───── MATERIAL SHOWN

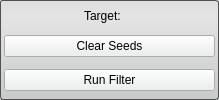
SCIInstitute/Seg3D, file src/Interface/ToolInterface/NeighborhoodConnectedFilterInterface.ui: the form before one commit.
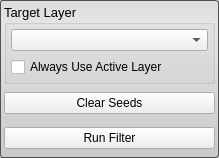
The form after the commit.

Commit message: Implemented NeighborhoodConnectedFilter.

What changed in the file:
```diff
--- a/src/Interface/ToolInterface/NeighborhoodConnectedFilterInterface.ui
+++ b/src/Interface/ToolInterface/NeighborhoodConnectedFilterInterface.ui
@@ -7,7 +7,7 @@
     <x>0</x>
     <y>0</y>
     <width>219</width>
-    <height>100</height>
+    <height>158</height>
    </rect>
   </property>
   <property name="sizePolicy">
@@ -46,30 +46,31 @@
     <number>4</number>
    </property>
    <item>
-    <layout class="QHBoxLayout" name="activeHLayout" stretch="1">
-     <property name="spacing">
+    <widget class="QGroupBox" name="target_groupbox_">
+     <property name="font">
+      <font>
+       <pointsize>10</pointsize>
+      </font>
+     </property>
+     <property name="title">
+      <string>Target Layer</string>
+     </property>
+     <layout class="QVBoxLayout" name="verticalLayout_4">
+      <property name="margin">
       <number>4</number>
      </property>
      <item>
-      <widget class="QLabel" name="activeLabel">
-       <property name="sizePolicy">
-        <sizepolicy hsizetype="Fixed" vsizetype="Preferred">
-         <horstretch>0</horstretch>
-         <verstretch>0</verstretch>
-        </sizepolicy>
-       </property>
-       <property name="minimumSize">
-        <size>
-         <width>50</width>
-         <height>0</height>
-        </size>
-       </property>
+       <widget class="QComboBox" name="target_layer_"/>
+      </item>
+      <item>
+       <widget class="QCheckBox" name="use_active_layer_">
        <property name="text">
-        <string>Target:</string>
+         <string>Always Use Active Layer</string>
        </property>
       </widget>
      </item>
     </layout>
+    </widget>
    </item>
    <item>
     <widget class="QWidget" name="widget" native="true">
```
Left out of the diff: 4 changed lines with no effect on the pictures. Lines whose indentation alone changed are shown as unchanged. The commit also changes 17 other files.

──────────
───── MATERIAL SHOWN

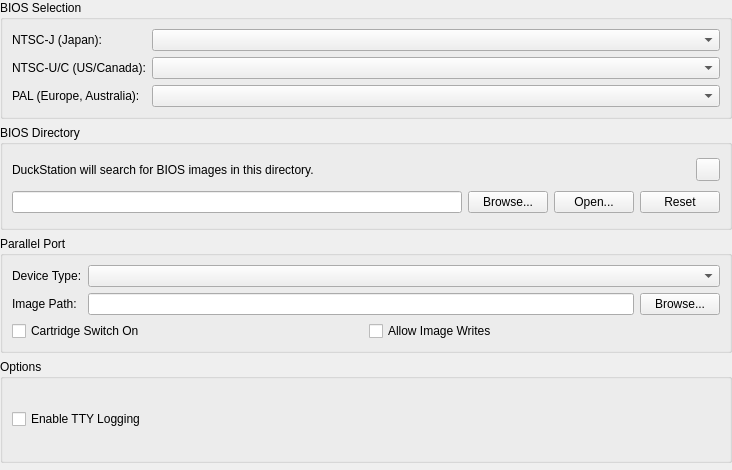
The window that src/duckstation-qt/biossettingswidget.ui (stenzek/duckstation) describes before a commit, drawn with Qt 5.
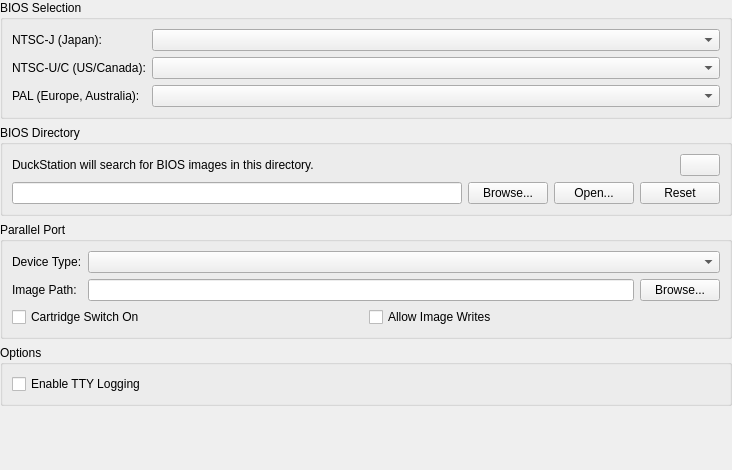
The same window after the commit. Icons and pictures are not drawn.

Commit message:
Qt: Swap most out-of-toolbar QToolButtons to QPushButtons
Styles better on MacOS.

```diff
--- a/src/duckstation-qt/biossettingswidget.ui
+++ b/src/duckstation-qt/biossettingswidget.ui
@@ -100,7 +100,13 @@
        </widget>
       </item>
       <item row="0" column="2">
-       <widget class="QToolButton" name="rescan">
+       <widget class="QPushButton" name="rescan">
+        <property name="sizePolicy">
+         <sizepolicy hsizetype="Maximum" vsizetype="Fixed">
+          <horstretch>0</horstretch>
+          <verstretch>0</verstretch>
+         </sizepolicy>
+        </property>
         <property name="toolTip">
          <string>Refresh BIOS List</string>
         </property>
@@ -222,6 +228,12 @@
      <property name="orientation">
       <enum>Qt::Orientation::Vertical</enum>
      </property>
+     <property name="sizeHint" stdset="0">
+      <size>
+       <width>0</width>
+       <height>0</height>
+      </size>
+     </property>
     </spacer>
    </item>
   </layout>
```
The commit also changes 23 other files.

──────────

State how many lines of the entries above include the word "width", offering no text other than the number.

3